··· Excerpted data

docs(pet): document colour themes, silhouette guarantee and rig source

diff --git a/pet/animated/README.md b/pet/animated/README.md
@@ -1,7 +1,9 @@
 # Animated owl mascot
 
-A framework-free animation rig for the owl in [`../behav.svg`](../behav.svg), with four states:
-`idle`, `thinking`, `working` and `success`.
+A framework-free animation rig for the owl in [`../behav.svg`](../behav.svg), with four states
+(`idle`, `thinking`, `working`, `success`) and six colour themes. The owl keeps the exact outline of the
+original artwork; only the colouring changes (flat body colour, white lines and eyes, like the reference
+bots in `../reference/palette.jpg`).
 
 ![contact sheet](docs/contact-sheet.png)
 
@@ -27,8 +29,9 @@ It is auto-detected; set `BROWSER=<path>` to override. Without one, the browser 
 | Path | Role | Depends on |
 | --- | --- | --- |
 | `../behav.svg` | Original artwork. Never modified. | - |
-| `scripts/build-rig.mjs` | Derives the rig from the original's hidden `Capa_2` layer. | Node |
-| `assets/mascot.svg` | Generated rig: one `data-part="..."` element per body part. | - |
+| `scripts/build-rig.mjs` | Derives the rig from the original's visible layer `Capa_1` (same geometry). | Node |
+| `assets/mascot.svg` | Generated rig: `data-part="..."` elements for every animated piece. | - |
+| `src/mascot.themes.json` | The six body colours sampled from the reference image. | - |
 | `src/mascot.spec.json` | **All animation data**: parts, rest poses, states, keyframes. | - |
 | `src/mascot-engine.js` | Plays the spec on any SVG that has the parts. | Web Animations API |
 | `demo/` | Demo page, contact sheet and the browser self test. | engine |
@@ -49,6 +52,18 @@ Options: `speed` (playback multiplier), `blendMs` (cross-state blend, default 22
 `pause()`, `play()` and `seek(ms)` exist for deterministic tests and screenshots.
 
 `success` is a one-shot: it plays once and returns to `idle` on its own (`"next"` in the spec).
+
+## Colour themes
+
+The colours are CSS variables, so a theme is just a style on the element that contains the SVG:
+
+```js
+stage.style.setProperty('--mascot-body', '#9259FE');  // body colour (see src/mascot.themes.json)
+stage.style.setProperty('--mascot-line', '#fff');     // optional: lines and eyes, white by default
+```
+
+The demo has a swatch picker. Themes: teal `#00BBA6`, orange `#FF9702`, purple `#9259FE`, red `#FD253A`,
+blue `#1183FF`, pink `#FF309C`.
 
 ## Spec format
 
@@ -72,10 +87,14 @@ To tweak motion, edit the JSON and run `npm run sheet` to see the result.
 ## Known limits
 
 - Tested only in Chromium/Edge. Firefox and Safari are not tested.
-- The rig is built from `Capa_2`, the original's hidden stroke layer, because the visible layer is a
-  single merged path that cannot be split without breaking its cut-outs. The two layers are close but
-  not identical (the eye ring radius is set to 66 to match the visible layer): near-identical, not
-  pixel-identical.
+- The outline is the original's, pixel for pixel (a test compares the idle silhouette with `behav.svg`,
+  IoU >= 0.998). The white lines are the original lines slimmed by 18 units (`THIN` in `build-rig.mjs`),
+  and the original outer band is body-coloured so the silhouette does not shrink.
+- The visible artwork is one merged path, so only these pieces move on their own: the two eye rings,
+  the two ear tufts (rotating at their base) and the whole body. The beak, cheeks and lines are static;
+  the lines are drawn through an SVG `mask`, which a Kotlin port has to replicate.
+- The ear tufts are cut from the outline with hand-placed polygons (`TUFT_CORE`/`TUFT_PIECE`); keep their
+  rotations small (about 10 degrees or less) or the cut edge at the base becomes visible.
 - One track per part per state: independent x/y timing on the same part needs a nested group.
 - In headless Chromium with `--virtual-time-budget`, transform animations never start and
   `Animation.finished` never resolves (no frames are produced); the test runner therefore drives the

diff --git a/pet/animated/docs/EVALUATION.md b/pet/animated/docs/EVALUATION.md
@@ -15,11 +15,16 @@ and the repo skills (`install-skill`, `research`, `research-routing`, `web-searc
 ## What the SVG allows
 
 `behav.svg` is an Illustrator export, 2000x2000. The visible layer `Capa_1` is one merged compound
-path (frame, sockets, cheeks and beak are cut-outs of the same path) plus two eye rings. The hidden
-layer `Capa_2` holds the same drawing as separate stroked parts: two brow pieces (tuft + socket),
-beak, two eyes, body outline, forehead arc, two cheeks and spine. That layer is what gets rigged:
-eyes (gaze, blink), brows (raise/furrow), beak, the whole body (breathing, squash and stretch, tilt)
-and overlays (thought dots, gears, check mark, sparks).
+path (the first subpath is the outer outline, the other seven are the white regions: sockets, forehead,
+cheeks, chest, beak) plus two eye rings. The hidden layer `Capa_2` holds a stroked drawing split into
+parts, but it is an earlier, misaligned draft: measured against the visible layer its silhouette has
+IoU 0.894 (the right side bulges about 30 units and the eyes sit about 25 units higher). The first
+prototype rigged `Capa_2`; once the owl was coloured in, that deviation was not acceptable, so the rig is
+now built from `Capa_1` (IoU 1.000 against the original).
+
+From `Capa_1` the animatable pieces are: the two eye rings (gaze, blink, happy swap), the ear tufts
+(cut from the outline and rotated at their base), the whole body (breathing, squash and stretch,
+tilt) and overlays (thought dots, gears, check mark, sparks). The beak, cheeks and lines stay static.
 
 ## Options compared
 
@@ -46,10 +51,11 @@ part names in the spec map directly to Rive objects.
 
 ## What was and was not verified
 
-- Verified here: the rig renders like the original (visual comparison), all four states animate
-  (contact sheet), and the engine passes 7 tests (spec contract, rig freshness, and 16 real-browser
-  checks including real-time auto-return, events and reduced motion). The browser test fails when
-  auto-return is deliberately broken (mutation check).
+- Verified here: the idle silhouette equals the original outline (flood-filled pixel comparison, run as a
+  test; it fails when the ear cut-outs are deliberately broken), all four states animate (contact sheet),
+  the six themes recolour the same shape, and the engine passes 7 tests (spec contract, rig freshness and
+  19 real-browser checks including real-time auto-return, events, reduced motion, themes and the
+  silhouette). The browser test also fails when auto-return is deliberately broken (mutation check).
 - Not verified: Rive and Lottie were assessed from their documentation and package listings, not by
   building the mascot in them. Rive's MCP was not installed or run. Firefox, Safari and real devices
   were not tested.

······
··· Excerpted data

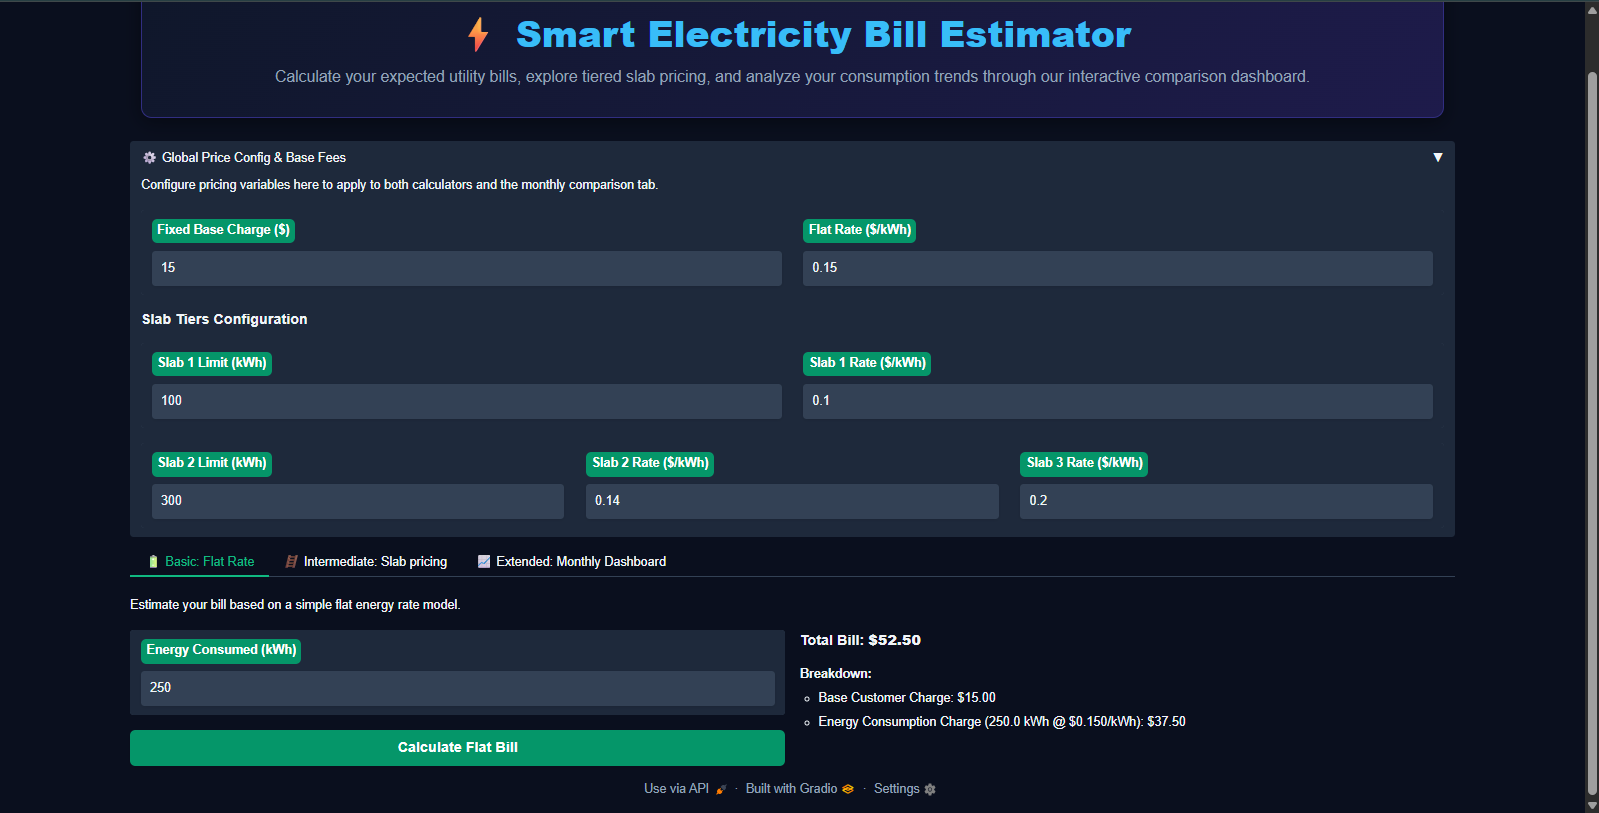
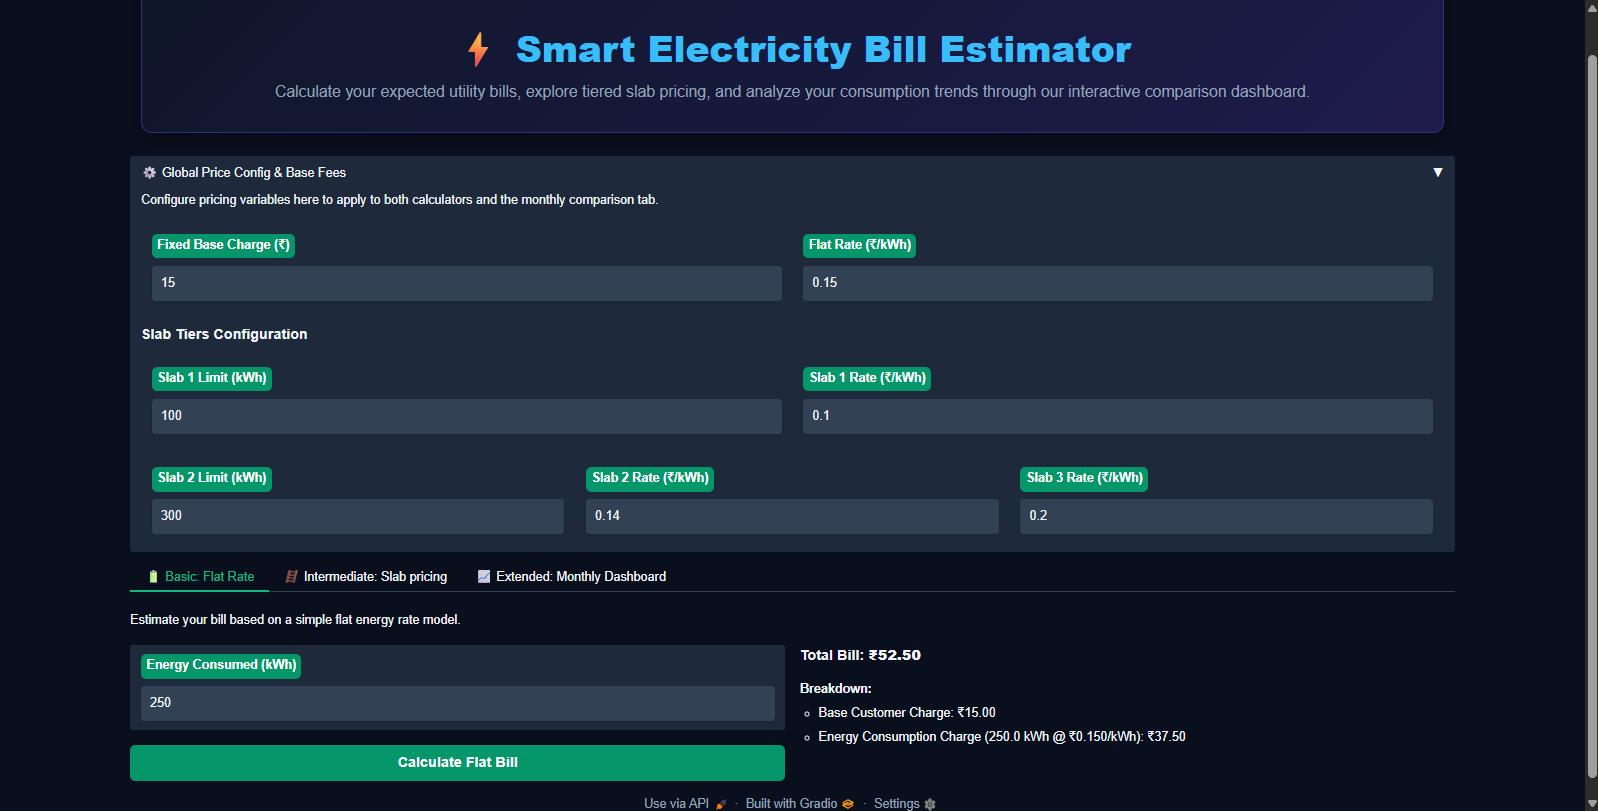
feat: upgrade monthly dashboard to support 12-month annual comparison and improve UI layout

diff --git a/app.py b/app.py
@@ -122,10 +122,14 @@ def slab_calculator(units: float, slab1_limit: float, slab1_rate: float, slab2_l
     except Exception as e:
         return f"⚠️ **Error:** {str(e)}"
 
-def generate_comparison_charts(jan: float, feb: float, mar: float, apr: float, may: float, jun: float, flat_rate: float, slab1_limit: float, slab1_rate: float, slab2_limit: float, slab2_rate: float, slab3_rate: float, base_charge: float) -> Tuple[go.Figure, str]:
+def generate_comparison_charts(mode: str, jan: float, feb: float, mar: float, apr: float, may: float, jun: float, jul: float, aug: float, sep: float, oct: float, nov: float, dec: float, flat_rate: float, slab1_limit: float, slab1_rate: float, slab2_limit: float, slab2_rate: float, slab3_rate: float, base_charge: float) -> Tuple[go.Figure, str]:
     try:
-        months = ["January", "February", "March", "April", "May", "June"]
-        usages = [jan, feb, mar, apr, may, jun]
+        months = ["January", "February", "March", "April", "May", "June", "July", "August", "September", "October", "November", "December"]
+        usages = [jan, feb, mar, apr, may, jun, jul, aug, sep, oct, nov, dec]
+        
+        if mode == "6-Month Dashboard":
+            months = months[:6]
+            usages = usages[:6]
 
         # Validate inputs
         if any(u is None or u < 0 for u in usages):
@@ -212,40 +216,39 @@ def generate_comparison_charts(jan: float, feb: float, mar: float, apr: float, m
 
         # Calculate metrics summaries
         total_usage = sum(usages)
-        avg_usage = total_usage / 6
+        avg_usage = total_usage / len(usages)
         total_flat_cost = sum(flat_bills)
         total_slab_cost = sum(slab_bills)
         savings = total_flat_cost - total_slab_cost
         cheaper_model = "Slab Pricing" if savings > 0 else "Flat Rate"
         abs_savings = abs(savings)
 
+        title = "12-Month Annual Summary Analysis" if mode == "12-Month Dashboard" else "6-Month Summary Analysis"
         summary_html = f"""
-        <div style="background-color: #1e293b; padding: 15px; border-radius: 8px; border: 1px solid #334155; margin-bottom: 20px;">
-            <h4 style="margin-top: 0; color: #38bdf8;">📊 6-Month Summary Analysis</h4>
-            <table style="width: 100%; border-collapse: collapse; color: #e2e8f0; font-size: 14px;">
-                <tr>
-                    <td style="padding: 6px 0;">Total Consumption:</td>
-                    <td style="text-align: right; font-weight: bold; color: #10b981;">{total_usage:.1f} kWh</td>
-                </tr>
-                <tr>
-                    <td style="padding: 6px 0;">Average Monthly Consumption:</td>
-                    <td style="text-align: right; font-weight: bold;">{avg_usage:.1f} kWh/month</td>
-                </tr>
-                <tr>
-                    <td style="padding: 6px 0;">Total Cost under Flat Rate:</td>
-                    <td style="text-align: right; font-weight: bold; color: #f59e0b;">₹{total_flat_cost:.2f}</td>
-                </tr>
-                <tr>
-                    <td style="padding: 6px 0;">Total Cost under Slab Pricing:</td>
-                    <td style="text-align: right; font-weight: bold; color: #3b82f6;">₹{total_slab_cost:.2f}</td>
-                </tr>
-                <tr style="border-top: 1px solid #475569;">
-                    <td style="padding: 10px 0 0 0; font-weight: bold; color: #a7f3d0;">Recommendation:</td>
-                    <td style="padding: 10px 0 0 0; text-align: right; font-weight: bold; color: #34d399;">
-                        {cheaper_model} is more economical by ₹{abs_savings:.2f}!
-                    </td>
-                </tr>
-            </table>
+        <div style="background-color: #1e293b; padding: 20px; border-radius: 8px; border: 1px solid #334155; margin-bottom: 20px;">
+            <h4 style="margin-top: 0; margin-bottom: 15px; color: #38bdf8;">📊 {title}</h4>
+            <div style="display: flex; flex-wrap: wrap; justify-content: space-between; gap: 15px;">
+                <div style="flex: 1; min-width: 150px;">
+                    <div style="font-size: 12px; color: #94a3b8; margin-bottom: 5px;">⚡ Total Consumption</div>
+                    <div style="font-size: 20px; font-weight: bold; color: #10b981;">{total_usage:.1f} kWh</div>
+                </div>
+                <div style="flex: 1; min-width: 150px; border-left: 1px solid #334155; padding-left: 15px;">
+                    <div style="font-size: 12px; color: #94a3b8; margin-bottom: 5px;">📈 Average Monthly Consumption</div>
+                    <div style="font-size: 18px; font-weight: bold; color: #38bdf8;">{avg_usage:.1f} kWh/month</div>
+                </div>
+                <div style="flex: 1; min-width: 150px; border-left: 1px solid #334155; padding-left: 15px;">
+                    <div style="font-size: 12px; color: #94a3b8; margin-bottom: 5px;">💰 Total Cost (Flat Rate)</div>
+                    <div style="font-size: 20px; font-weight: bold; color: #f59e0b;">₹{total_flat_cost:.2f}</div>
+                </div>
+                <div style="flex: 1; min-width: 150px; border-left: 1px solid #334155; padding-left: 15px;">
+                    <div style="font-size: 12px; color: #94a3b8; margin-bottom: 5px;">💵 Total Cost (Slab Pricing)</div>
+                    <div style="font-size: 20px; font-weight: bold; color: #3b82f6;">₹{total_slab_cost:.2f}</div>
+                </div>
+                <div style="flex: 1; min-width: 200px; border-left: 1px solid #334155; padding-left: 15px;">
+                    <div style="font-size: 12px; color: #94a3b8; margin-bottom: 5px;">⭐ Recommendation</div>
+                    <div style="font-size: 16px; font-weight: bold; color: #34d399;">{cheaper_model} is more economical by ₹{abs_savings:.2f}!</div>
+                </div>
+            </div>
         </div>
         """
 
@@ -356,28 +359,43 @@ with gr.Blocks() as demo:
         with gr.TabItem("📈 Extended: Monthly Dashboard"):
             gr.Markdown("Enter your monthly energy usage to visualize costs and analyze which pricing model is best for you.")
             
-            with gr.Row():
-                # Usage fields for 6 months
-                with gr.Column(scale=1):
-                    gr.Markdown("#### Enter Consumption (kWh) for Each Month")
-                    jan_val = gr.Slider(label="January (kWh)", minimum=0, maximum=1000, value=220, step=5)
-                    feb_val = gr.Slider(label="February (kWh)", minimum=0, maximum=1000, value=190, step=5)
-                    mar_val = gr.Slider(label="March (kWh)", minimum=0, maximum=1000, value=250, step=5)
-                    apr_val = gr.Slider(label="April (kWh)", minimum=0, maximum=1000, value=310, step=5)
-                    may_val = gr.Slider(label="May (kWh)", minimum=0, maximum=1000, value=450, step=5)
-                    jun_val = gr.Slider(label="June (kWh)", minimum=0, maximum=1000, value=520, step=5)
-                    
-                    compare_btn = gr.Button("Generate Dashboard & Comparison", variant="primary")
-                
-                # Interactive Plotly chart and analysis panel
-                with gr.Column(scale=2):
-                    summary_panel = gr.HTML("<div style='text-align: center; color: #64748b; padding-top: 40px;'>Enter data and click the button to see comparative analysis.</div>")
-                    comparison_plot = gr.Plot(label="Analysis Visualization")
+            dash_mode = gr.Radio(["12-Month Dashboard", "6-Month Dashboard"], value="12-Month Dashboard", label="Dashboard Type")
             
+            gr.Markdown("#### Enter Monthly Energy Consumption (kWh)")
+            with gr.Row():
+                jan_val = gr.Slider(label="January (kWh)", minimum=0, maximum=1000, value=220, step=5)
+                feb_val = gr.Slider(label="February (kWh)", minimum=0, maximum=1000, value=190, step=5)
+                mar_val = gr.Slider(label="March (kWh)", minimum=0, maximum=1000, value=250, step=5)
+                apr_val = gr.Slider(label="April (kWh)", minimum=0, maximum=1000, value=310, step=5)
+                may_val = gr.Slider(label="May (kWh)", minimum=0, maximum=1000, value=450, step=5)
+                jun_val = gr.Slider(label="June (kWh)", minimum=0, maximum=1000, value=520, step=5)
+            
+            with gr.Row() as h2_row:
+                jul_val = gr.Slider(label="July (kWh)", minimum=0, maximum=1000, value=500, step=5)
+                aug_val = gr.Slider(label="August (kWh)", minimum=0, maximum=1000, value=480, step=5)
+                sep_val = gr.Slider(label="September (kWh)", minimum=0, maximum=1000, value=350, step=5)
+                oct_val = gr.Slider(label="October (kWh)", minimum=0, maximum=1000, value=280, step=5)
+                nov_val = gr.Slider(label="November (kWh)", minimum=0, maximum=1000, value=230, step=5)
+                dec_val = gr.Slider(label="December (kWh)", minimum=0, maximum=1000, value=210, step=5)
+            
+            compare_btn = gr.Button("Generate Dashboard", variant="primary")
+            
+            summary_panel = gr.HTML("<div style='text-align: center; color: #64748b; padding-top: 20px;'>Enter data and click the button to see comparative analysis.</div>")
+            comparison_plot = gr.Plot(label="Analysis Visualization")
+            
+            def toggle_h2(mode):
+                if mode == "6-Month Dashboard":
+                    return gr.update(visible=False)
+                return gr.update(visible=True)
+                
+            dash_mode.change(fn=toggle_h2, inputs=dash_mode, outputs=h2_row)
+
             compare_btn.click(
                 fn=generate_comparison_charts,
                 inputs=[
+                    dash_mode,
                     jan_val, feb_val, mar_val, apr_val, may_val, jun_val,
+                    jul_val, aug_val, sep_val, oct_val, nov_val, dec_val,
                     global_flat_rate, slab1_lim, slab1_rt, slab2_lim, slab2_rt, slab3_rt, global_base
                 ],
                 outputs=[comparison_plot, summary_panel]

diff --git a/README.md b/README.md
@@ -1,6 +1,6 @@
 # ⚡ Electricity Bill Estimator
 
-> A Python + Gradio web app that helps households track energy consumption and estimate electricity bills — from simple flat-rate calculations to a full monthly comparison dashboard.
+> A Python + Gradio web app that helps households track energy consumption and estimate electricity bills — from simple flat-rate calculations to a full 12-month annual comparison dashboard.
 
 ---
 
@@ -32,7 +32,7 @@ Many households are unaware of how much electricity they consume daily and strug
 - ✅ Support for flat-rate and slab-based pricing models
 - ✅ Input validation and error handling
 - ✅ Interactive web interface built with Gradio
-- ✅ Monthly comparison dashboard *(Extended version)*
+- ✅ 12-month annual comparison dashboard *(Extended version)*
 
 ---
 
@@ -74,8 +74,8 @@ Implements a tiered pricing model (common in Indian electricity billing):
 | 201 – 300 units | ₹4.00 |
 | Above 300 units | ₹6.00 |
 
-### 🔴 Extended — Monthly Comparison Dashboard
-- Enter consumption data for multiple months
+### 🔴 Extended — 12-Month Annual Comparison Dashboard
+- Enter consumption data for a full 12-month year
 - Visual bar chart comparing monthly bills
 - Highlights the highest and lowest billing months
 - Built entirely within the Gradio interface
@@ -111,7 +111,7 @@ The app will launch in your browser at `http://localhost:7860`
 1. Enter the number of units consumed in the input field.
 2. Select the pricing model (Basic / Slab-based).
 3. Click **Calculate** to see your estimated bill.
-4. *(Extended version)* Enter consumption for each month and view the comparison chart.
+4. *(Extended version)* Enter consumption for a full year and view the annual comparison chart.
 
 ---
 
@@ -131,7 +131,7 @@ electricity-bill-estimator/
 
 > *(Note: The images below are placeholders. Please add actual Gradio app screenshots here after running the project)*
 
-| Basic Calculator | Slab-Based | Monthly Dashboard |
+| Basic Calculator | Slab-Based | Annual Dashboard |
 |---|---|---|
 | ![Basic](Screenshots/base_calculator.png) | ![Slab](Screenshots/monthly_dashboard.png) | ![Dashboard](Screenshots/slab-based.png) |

······

Task to complete: Working from the data above, extract solely the lines from the one containing "oct, nov, dec]" through the one containing "if any(u is", exactly as they appear, both included.

Your response:
+        usages = [jan, feb, mar, apr, may, jun, jul, aug, sep, oct, nov, dec]
+        
+        if mode == "6-Month Dashboard":
+            months = months[:6]
+            usages = usages[:6]
 
         # Validate inputs
         if any(u is None or u < 0 for u in usages):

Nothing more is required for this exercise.